    Continue to 5 of 8 below.
  • 05 of 08

    Swing Correctly and Hit the Nail

    Young woman hammering nail into wall at home
    Hero Images / Getty Images

    Although this sounds self-evident, striking the nail square on the head is the goal when using a hammer. If you've ever watched a beginner, though, you'll understand that this isn't as easy as it sounds. 

    Here's the proper procedure to hammer a nail without bending it:

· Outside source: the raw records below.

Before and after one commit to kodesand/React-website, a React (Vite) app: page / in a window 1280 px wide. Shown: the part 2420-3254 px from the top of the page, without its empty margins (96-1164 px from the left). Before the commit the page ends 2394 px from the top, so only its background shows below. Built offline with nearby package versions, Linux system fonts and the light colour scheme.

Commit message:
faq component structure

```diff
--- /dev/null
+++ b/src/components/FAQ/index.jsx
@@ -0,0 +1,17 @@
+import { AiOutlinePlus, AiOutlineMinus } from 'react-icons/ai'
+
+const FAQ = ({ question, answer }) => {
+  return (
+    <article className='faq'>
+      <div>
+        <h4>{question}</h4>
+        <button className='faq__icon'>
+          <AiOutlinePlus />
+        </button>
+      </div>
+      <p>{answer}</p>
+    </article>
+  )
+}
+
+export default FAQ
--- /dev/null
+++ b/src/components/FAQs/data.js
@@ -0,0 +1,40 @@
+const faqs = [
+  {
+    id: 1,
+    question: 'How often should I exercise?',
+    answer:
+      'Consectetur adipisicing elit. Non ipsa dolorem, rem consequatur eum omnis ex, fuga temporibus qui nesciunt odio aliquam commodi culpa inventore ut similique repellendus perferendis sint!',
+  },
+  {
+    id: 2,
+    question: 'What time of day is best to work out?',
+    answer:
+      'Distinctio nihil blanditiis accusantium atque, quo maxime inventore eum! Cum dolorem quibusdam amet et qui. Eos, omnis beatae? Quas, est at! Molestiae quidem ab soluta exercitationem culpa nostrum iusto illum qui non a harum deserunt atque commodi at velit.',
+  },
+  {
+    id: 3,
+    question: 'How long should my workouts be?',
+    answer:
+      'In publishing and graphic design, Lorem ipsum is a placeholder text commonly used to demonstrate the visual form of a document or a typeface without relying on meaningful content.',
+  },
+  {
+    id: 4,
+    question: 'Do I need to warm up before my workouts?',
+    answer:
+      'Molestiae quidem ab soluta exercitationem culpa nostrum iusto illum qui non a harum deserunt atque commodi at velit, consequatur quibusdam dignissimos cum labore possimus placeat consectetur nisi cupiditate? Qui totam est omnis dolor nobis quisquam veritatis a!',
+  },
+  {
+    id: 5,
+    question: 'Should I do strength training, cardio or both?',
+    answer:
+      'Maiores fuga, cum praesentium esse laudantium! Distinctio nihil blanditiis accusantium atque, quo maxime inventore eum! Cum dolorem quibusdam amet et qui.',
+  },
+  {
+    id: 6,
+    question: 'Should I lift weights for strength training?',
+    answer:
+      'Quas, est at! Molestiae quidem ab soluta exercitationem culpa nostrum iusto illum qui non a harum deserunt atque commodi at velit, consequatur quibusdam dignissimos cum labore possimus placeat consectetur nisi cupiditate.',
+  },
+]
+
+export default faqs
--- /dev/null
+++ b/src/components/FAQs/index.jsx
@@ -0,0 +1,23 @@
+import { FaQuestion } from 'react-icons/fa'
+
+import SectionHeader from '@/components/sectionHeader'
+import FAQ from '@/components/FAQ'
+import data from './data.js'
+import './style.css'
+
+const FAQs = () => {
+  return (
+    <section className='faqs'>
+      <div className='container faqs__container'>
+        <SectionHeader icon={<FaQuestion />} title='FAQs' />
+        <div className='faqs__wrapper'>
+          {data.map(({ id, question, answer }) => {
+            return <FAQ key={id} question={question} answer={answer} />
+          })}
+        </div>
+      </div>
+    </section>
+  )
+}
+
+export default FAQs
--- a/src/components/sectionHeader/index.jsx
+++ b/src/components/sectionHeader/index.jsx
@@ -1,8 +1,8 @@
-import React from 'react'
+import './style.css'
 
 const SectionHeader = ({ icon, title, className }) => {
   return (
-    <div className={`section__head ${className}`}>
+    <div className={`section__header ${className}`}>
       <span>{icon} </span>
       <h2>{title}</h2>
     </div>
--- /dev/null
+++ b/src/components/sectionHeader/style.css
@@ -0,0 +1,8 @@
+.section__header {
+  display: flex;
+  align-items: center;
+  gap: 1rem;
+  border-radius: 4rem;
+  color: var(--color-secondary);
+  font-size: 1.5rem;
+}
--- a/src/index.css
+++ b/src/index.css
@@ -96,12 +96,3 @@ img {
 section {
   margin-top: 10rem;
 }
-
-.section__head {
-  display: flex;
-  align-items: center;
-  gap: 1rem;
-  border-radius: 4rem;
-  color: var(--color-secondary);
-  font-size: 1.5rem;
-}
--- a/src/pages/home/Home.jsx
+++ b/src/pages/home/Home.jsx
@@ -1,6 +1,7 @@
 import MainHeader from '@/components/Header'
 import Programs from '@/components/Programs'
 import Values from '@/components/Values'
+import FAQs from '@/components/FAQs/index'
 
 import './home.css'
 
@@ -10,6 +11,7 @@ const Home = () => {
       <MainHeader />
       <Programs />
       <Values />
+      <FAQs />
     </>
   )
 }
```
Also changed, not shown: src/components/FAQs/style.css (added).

    1. Hold the nail near the top, just under the head, with the sharp tip positioned where you want to drive the nail. Hold the nail perfectly perpendicular to the nailing surface. 
    2. Place the hammerhead centered on the head of the nail. 
    3. Draw back the hammer primarily with elbow motion, along with a slight backward bend of the wrist. 
    4. Watch the head of the nail (not the hammer), as you swing forward with an accelerating motion. Just as you contact the nail head, there should be a slight forward snap of the wrist. The blow should not be violent, just a gradually accelerating swing. 

    Once you get the hang of nailing, you'll find that using a few smooth, well-placed blows is far more successful than trying to ferociously pound a nail with great force. 

    If you watch a good professional carpenter at work, you will notice that most of the force applied when using a hammer comes from elbow and shoulder action, with the energy coming from the momentum of the hammer's head. Novices, on the other hand, tend to use an excessive amount of muscular wrist bending when they hammer, leading to inaccuracy and a lot of wrist stress over time. 

  • 06 of 08

    Blunt the Tip of Your Nail

    Close Up Of Nails On Table
    Bianca Grneberg / EyeEm / Getty Images

    If you find that your nails are splitting the wood (most common with narrow pieces of hardwood lumber), try blunting the tip of the nail before driving it. Wood splits because the fibers are bent and deformed as the nail forces its way between them. A blunt nail tip tends to sever the wood fibers rather than bend them, so the nail is less likely to split the wood. Be aware, however, that the holding power of the nail is slightly reduced with this method, as it can't be gripped as tightly if the wood fibers are severed. 

    How do you blunt the tip of the nail?  A tried and true technique is to turn the nail upside down with the head resting on a hard surface and the tip facing up. Then, lightly  tap the nail tip with your hammer to slightly blunt it.

    A slightly blunted nail is really no more difficult to drive, and it almost never will split the wood. 

  • 07 of 08

    Drill Pilot Holes

    4074 / Bootsbau
    Construction Photography/Avalon / Getty Images

    Another method of avoiding splitting, as well as to make driving nails easier in dense hardwoods, is to drill a pilot hole in the wood, using a bit that is slightly smaller in diameter than the shank of the nails you are using. 

    Like blunting the tip of the nail, drilling pilot holes will slightly reduce the holding power of the nails, but it is a good technique when installing trim moldings or other work that doesn't require maximum holding power. 


    If you are hammering into concrete or cement, you will also need to drill pilot holes for the nails using a hammer drill and a masonry bit.

  • 08 of 08

    Make the Last Blow Count

    African man hammering nail
    Tetra Images / Getty Images

    If you examine the face of a hammer, you'll notice that the striking head has a slightly rounded, convex shape. This profile is designed so that you can drive the head of the nail head flush or just slightly below the surface of the wood on the final blow of the hammer. 

    If you correctly time your hammer strikes, the last blow will drive the nail head slightly below the surface of the material you're nailing into. Done right, the shape of the hammer's head will slightly countersink the nail but will not mar the wood surface at all. If you watch a skilled finish carpenter, you will see that the very last blow of the hammer is a vigorous one, intended to slightly countersink the head of a finish nail. When done correctly, there is no need to follow up and countersink the nail heads with a nail set tool.